**Dataset content:**
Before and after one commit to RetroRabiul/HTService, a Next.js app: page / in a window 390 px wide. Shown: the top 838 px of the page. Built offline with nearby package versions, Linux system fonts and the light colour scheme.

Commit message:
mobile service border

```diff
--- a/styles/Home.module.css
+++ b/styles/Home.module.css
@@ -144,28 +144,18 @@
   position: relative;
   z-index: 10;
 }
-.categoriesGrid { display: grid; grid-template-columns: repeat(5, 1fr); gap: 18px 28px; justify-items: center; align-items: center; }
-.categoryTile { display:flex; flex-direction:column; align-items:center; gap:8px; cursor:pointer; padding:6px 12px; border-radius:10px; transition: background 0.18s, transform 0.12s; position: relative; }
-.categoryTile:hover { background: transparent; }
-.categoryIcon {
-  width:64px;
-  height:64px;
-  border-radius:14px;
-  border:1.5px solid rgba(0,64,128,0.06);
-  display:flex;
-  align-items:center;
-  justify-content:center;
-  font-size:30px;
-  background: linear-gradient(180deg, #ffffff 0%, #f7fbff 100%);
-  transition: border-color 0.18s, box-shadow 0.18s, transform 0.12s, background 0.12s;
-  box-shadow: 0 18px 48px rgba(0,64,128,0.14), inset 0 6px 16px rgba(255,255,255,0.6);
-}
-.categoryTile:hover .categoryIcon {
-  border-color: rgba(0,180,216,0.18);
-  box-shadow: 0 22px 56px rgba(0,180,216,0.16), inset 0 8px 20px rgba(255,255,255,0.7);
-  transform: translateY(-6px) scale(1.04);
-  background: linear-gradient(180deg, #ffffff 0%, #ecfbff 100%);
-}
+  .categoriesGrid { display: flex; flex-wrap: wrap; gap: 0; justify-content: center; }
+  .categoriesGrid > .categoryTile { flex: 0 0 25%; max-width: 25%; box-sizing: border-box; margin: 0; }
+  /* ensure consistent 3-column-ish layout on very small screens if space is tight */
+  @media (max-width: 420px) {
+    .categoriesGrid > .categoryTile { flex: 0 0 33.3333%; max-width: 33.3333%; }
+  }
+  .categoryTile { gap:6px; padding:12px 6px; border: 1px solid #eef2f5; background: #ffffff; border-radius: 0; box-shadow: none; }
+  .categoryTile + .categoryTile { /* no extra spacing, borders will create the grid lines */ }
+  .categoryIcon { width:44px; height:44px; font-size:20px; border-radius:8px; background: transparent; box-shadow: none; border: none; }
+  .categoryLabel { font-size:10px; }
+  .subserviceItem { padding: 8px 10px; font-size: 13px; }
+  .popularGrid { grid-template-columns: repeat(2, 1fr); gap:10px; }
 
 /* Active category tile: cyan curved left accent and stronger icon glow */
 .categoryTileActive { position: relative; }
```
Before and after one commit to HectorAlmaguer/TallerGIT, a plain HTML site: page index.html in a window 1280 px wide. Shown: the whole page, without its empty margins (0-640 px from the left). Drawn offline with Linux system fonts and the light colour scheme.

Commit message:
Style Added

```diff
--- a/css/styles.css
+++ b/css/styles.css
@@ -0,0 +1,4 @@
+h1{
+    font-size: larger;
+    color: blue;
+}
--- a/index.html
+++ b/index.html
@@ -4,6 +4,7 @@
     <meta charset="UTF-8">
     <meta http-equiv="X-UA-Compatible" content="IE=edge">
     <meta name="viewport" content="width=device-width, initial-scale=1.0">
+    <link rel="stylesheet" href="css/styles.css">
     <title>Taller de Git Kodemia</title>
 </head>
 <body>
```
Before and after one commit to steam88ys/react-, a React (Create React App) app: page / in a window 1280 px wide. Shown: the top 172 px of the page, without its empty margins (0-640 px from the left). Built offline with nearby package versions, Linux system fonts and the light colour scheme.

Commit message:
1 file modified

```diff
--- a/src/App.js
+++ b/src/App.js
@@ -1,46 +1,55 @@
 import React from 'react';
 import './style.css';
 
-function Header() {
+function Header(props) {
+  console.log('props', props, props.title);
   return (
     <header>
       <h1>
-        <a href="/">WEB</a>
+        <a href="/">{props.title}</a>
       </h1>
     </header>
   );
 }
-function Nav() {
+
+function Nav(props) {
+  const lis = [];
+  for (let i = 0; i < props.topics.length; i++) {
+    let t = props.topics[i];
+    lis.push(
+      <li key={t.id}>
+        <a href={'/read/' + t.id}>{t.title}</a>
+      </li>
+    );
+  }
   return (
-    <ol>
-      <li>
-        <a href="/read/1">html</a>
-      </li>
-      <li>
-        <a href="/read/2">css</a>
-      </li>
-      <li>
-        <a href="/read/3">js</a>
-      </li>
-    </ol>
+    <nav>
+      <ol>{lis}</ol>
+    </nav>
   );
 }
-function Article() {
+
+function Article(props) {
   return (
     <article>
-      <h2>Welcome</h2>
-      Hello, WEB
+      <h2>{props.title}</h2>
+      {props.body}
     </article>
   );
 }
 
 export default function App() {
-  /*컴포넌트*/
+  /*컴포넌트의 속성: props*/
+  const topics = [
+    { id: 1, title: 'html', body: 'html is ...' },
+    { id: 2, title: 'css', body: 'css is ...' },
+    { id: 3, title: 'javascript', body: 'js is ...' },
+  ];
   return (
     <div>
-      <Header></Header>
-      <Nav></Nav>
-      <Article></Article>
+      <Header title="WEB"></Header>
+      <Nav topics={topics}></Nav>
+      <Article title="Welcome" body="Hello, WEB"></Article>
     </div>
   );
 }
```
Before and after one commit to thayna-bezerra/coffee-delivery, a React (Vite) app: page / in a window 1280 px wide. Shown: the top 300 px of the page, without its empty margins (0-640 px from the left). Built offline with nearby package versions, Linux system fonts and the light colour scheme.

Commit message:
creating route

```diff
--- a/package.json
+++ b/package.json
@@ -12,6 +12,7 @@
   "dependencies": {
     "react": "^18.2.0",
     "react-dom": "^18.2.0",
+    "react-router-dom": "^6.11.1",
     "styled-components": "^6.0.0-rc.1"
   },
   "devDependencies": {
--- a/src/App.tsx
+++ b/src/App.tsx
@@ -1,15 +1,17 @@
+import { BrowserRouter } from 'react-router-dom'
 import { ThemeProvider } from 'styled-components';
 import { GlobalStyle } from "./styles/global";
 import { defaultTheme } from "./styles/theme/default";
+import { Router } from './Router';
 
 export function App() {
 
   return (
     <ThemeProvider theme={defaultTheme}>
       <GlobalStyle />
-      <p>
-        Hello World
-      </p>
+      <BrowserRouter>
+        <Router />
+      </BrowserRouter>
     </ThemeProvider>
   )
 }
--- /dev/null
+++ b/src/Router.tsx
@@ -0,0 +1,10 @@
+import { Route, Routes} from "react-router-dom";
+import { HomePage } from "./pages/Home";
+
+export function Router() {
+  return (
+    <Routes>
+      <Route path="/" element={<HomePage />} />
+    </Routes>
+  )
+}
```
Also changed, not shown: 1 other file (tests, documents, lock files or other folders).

**Work order:** Copy each line of the entries in which the string "function" is found.

**Answer box:**
-function Header() {
+function Header(props) {
-function Nav() {
+function Nav(props) {
-function Article() {
+function Article(props) {
 export default function App() {
 export function App() {
+export function Router() {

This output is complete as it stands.